Example of a Growth Stock

Amazon Inc. (AMZN) has long been considered a growth stock. In 2021, it is one of the largest companies in the world and has been for quite a while. As of Sept. 24, 2021, Amazon positions fourth among U.S. stocks in terms of its market capitalization.

Amazon's stock has historically traded at a high price-to-earnings (P/E) ratio. Between June 2020 and September 2021, the stock's P/E has ranged from around 58 to 106. Despite the company's size, earnings per share (EPS) growth estimates for 2022 is over 67.

When a company is expected to develop, investors remain able to invest (even at a high P/E ratio). This is because several years down the road the current stock price might look cheap in hindsight. The risk is that growth doesn't continue true to form. Investors have paid a high price expecting one thing, and not getting it. In such cases, a growth stock's price can fall emphatically.

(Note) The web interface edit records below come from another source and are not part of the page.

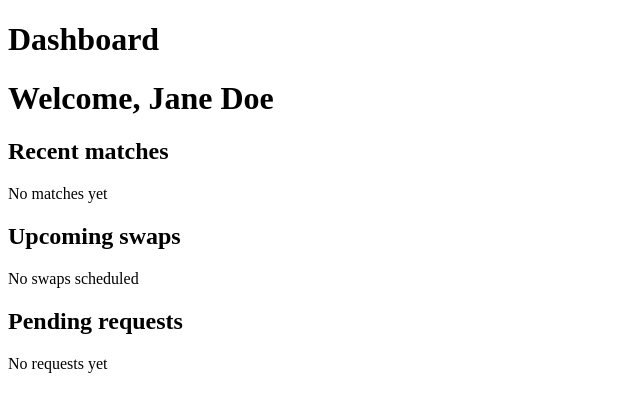
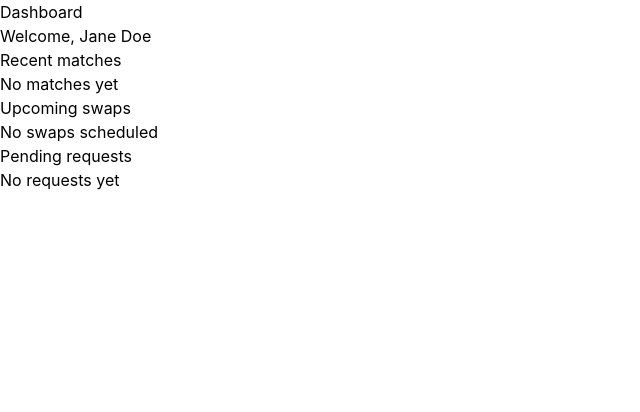
Before and after one commit to imaanally/SkillSwap, a React (Vite) app in the folder frontend/: page / in a window 1280 px wide. Shown: the top 412 px of the page, without its empty margins (0-640 px from the left). Built offline with nearby package versions, Linux system fonts and the light colour scheme.

Commit message:
Import Tailwind and set up theme in global.css

```diff
--- a/frontend/src/styles/global.css
+++ b/frontend/src/styles/global.css
@@ -0,0 +1,6 @@
+@import "tailwindcss";
+@import "./pages.css";
+
+@theme {
+  --color-primary: #4f46e5;
+}
```
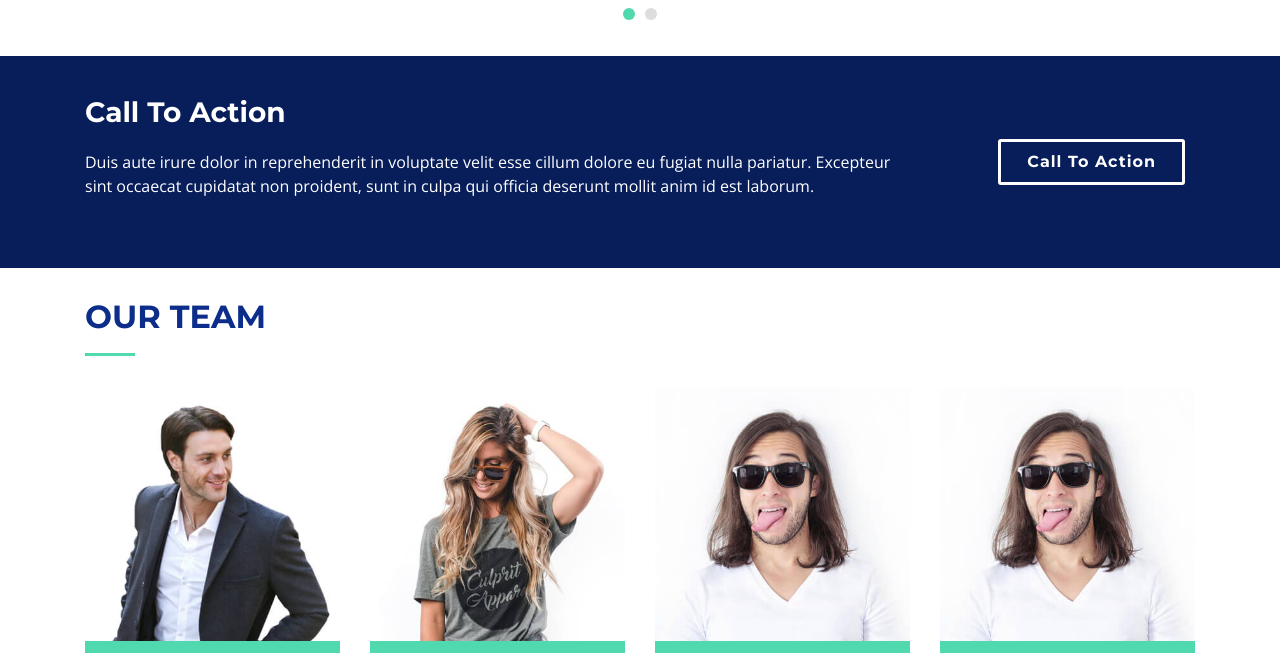
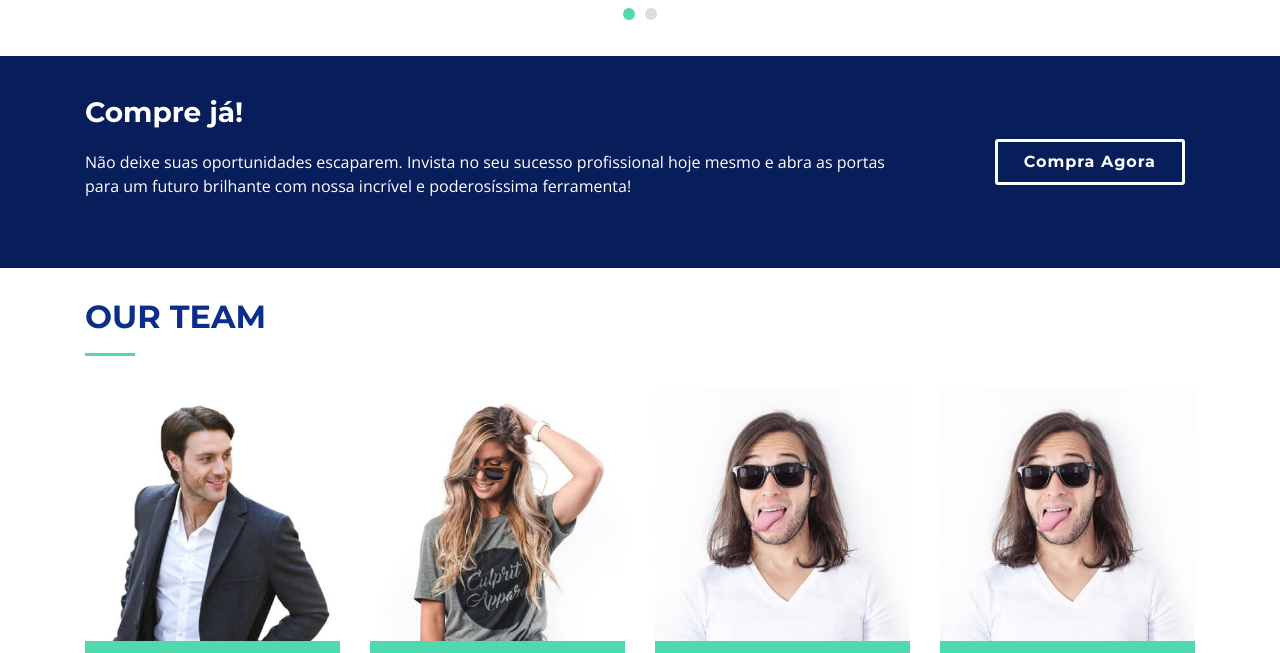
Before and after one commit to franciscogomes2020/ADAM, a plain HTML site: page index.html in a window 1280 px wide. Shown: the part 5201-5854 px from the top of the page. Drawn offline with nearby package versions, Linux system fonts and the light colour scheme; some packages are replaced by stand-ins of ours; files whose address does not match are found by name.

Commit message:
call to action

```diff
--- a/index.html
+++ b/index.html
@@ -435,11 +435,11 @@
       <div class="container">
         <div class="row">
           <div class="col-lg-9 text-center text-lg-left">
-            <h3 class="cta-title">Call To Action</h3>
-            <p class="cta-text"> Duis aute irure dolor in reprehenderit in voluptate velit esse cillum dolore eu fugiat nulla pariatur. Excepteur sint occaecat cupidatat non proident, sunt in culpa qui officia deserunt mollit anim id est laborum.</p>
+            <h3 class="cta-title">Compre já!</h3>
+            <p class="cta-text"> Não deixe suas oportunidades escaparem. Invista no seu sucesso profissional hoje mesmo e abra as portas para um futuro brilhante com nossa incrível e poderosíssima ferramenta!</p>
           </div>
           <div class="col-lg-3 cta-btn-container text-center">
-            <a class="cta-btn align-middle" href="#">Call To Action</a>
+            <a class="cta-btn align-middle" href="#">Compra Agora</a>
           </div>
         </div>
 
```
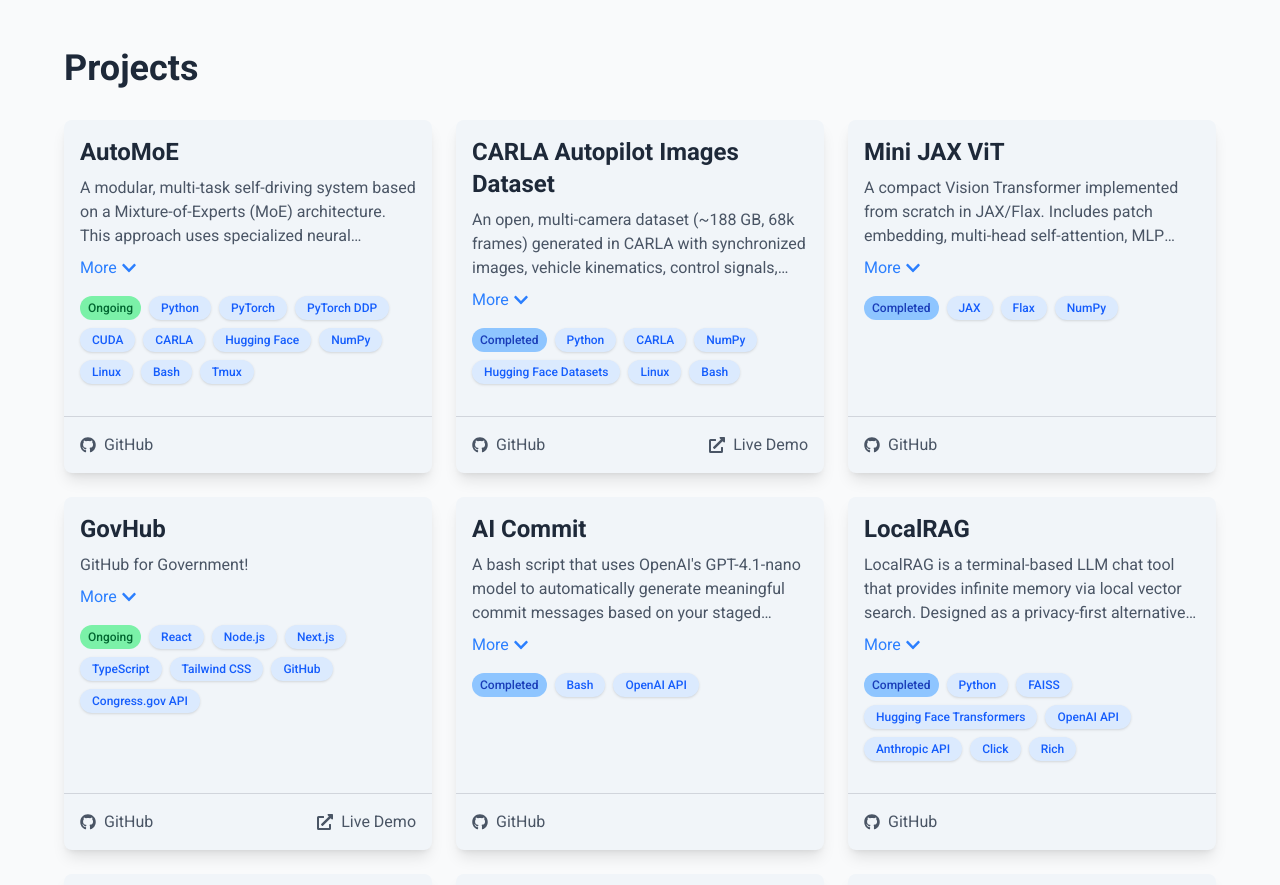
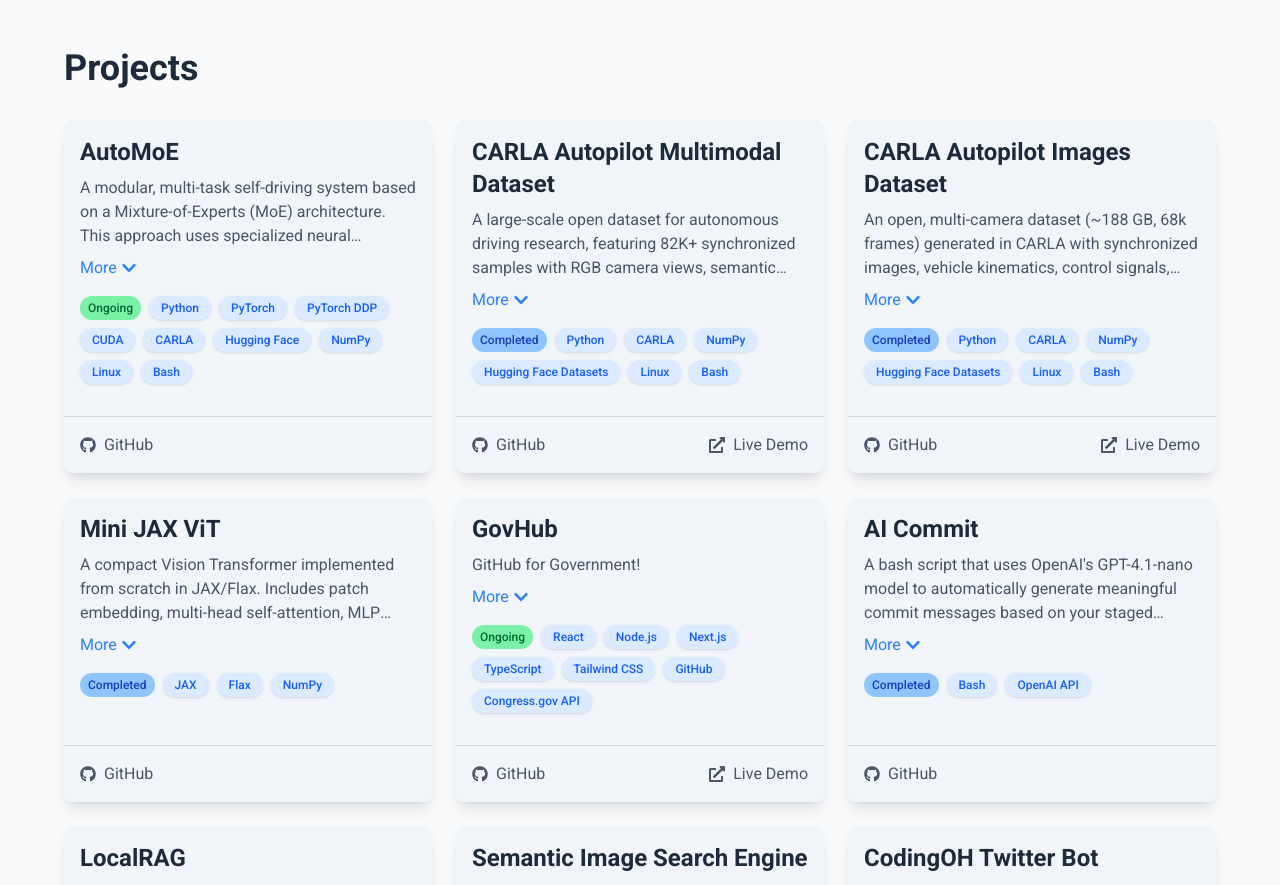
Before and after one commit to immanuel-peter/digital-resume, a Next.js app: page / in a window 1280 px wide. Shown: the part 3160-4045 px from the top of the page. Built offline with nearby package versions, Linux system fonts and the light colour scheme.

Commit message:
Add new hf dataset

```diff
--- a/components/Projects.tsx
+++ b/components/Projects.tsx
@@ -112,11 +112,25 @@
         "Hugging Face",
         "NumPy",
         "Linux",
-        "Bash",
-        "Tmux"
+        "Bash"
       ],
       githubUrl: "https://github.com/immanuel-peter/self-driving-model",
       status: "Ongoing",
+    },
+    {
+      title: "CARLA Autopilot Multimodal Dataset",
+      description: "A large-scale open dataset for autonomous driving research, featuring 82K+ synchronized samples with RGB camera views, semantic segmentation, LiDAR point clouds, 2D bounding boxes, and detailed ego-vehicle states. Built in CARLA with varied weather, maps, and traffic to support tasks like object detection, sensor fusion, imitation learning, and reinforcement learning.",
+      technologies: [
+        "Python",
+        "CARLA",
+        "NumPy",
+        "Hugging Face Datasets",
+        "Linux",
+        "Bash"
+      ],
+      githubUrl: "https://github.com/immanuel-peter",
+      liveUrl: "https://huggingface.co/datasets/immanuelpeter/carla-autopilot-multimodal-dataset",
+      status: "Completed"
     },
     {
       title: "CARLA Autopilot Images Dataset",
--- a/public/biography.js
+++ b/public/biography.js
@@ -11,16 +11,45 @@
 - Anticipated Graduation: June 2028
 
 ## What He's Building Now
-- AutoMoE — A modular, multi-task self-driving system grounded in a Mixture-of-Experts (MoE) architecture for CARLA simulation. Uses specialized expert networks for perception/planning subtasks and a gating network to route inputs. Built with PyTorch (DDP), CUDA, and Linux; designed for interpretability, scalability, and clean handoffs between modules. Source: github.com/immanuel-peter/self-driving-model
+**AutoMoE**
+- Modular, multi-task self-driving system based on a Mixture-of-Experts (MoE) architecture for CARLA simulation.
+- Uses specialized expert networks for perception and planning subtasks, with a gating network to route inputs.
+- Built with PyTorch (DDP), CUDA, and Linux.
+- Designed for interpretability, scalability, and clean handoffs between modules.
+- [Source](https://github.com/immanuel-peter/self-driving-model)
 
 ## Selected Projects
-- CARLA Autopilot ImagesDataset — An open, multi-camera dataset (~188 GB, 68k frames) generated in CARLA with synchronized images, vehicle kinematics, control signals, traffic density, and collision logs. Designed for imitation learning, vision-to-control benchmarks, and multimodal self-driving research. Released with a reproducible collection pipeline and Hugging Face integration. Source: github.com/immanuel-peter, Dataset: huggingface.co/datasets/immanuelpeter/carla-autopilot-images
-- Mini JAX ViT — A compact Vision Transformer implemented in JAX/Flax to study transformer internals (patch embeddings, MHSA, MLP blocks) with a simple training loop. Source: github.com/immanuel-peter/jax-vit
-- LocalRAG — Terminal LLM chat with infinite memory via local vector search (FAISS). Persistent conversations, model switching, and context injection without external servers.
-- Semantic Image Search — Full-stack text-to-image retrieval with FastAPI, CLIP, and a Next.js/Tailwind frontend; Unsplash API integration.
-- AI Commit — Bash utility using the OpenAI API to generate meaningful commit messages from staged diffs.
-- GovHub — Civic software concept: GitHub-style workflow for legislation; built with React/Next.js/TypeScript.
-- Portfolio — This site, including ImmanuelAI for interactive Q&A.
+**Datasets**
+- **CARLA Autopilot Multimodal Dataset**
+  - Large-scale open dataset for autonomous driving research: 82K+ synchronized samples (RGB camera, semantic segmentation, LiDAR, 2D boxes, ego-vehicle states).
+  - Built in CARLA with varied weather, maps, and traffic for tasks like object detection, sensor fusion, imitation learning, and RL.
+  - [Source](https://github.com/immanuel-peter) | [Dataset](https://huggingface.co/datasets/immanuelpeter/carla-autopilot-multimodal-dataset)
+- **CARLA Autopilot Images Dataset**
+  - Multi-camera dataset (~188 GB, 68k frames) from CARLA: synchronized images, vehicle kinematics, control signals, traffic density, collision logs.
+  - For imitation learning, vision-to-control, and multimodal self-driving research. Includes reproducible pipeline and Hugging Face integration.
+  - [Source](https://github.com/immanuel-peter) | [Dataset](https://huggingface.co/datasets/immanuelpeter/carla-autopilot-images)
+
+**AI & ML Projects**
+- **Mini JAX ViT**
+  - Compact Vision Transformer in JAX/Flax for studying transformer internals (patch embeddings, MHSA, MLP blocks) with a simple training loop.
+  - [Source](https://github.com/immanuel-peter/jax-vit)
+- **LocalRAG**
+  - Terminal LLM chat with infinite memory via local vector search (FAISS). Persistent conversations, model switching, and context injection—no external servers.
+  - [Source](https://github.com/immanuel-peter/localrag)
+- **Semantic Image Search**
+  - Full-stack text-to-image retrieval: FastAPI backend, CLIP, Next.js/Tailwind frontend, Unsplash API integration.
+  - [Source](https://github.com/immanuel-peter/semantic-image-search)
+- **AI Commit**
+  - Bash utility using OpenAI API to generate meaningful commit messages from staged diffs.
+  - [Source](https://github.com/immanuel-peter/ai-commit)
+
+**Web & Software**
+- **GovHub**
+  - Civic software concept: GitHub-style workflow for legislation. Built with React, Next.js, TypeScript.
+  - [Source](https://github.com/immanuel-peter/govhub)
+- **Portfolio**
+  - This site, including ImmanuelAI for interactive Q&A.
+  - [Source](https://github.com/immanuel-peter/digital-resume)
 
 ## Experience Highlights
 - Software Engineering Intern, Quantum Rings (Summer 2025)
@@ -66,6 +95,7 @@
 ## How To Assess Him
 - GitHub profile and active projects: github.com/immanuel-peter
 - AutoMoE (self-driving): github.com/immanuel-peter/self-driving-model
+- Hugging Face: huggingface.co/immanuelpeter
 - Browse commits, readmes, and issue discussions for velocity, code clarity, and ownership.
 
 ## Contact
```
Also changed, not shown: 1 other file (tests, documents, lock files or other folders).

  • Growth stocks typically don't pay dividends.
  • Growth stocks often look expensive, trading at a high P/E ratio, but such valuations could really be cheap assuming the company continues to develop rapidly which will drive the share price up.
  • Growth stocks are often put conversely, with value stocks.
  • Since investors are paying a high price for a growth stock, based on expectation, in the event that those expectations aren't realized growth stocks can see sensational declines.
  • Growth stocks are those companies expected to develop sales and earnings at a faster rate than the market average.


How Do You Know If a Stock Is Growth or Value?

Instead of shifting focus over to future growth potential, value stocks are those that are remembered to trade below what they are really worth and will consequently theoretically provide a superior return as their stock prices find fundamentals. Unlike growth stocks, which typically don't pay dividends, value stocks often have higher than average dividend yields. Value stocks likewise tend to have strong fundamentals with comparably low price-to-book (P/B) ratios and low P/E values — the opposite of growth stocks.

Are Growth Stocks Risky?

Similarly as with all investing, there is a fundamental trade-off between risk and return. Growth stocks provide a greater potential for future return, and they are consequently equally matched by greater risk than other types of investments like value stocks or corporate bonds. The principal risk is that the realized or expected growth doesn't continue into the future. Investors have paid a high price expecting one thing, and not getting it. In such cases, a growth stock's price can fall emphatically.

What Is Considered to Be a Growth Stock?

When it comes to stocks, "growth" means that the company has substantial room for capital appreciation. These tend to be newer and smaller-cap companies, or potentially those in growth sectors like technology or biotech. Growth stocks might have low or even negative earnings, often making the high P/E stocks.

What Is an Example of a Growth Stock?

As a hypothetical example, a growth stock would be a biotech startup that has begun work on a promising new cancer treatment. Currently, the product is just in the Phase I stage of clinical trials, and there is uncertainty whether the FDA will approve the medication candidate to continue on to Phase II and III trials. In the event that the medication passes and is ultimately approved for use, it could mean huge profits and capital gains. In the event that, however, the medication either doesn't function according to plan or causes severe side effects, that R&D spending might have been all to no end.